Try it:
Set out each line from the following listing that includes the word "public".

- - -

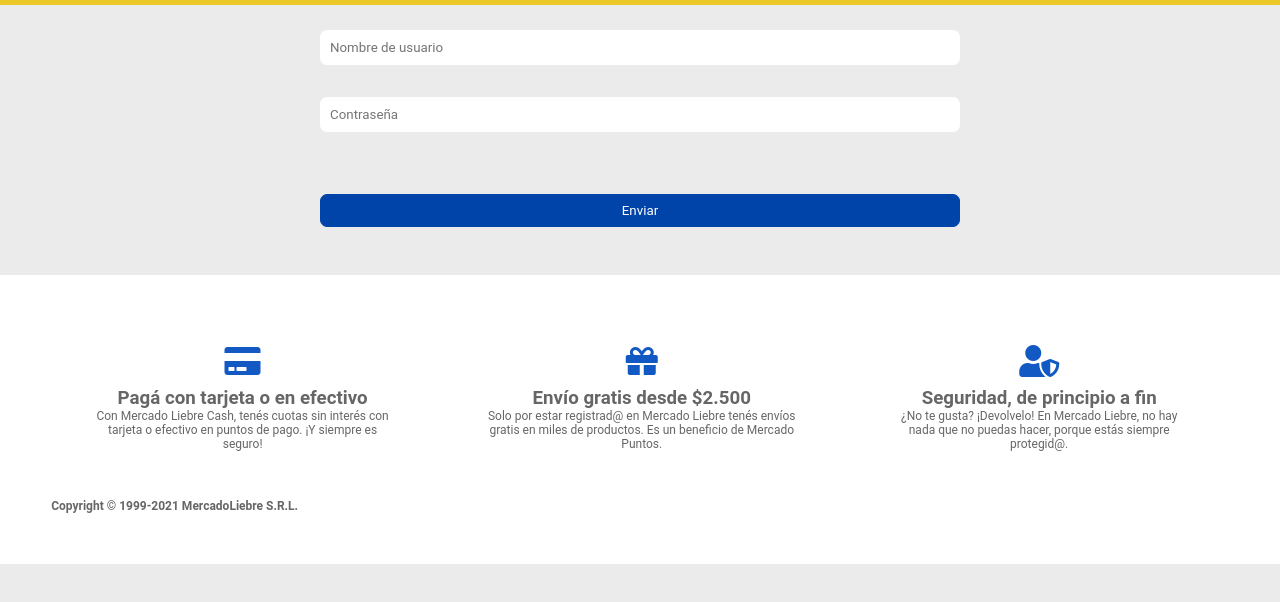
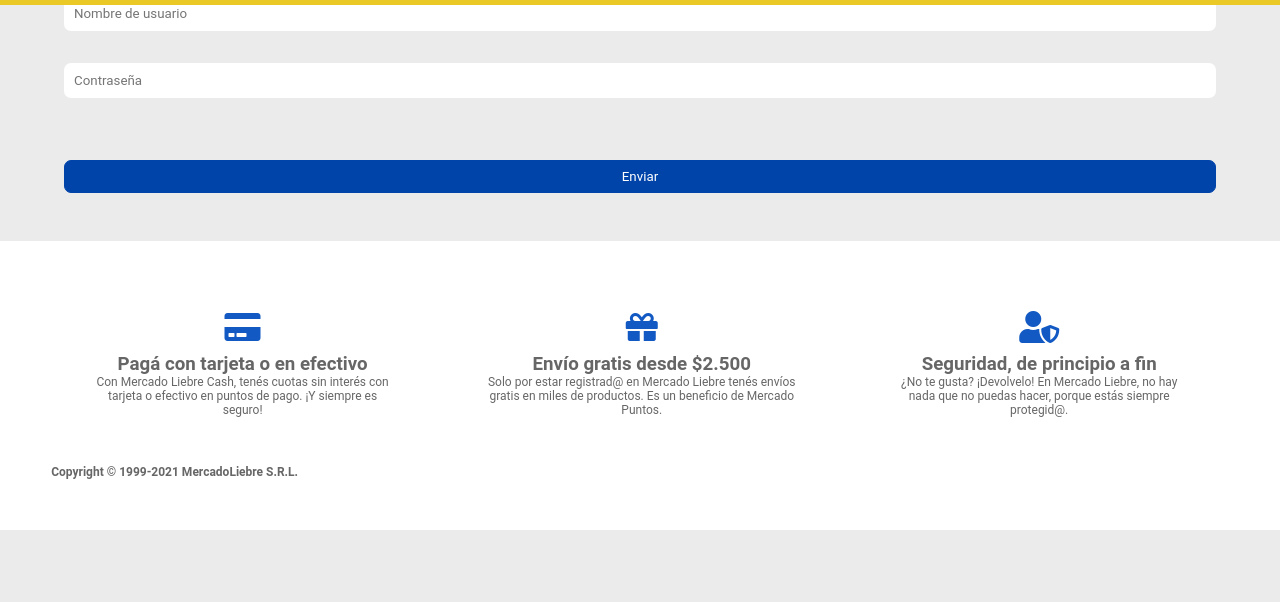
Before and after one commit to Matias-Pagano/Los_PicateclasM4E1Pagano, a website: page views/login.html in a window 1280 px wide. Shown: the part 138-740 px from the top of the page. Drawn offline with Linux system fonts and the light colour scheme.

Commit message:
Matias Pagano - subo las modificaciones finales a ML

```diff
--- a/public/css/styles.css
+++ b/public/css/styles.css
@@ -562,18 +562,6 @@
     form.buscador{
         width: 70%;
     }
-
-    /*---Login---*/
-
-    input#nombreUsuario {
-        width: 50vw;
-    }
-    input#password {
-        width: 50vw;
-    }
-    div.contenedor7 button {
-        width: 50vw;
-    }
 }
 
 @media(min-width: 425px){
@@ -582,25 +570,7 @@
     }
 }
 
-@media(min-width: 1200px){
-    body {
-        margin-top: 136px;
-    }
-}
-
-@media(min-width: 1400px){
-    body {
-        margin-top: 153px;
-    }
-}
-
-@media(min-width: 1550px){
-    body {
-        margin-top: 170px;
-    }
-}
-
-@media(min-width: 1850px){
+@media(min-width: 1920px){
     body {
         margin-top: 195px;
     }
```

- - -

Reply:
--- a/public/css/styles.css
+++ b/public/css/styles.css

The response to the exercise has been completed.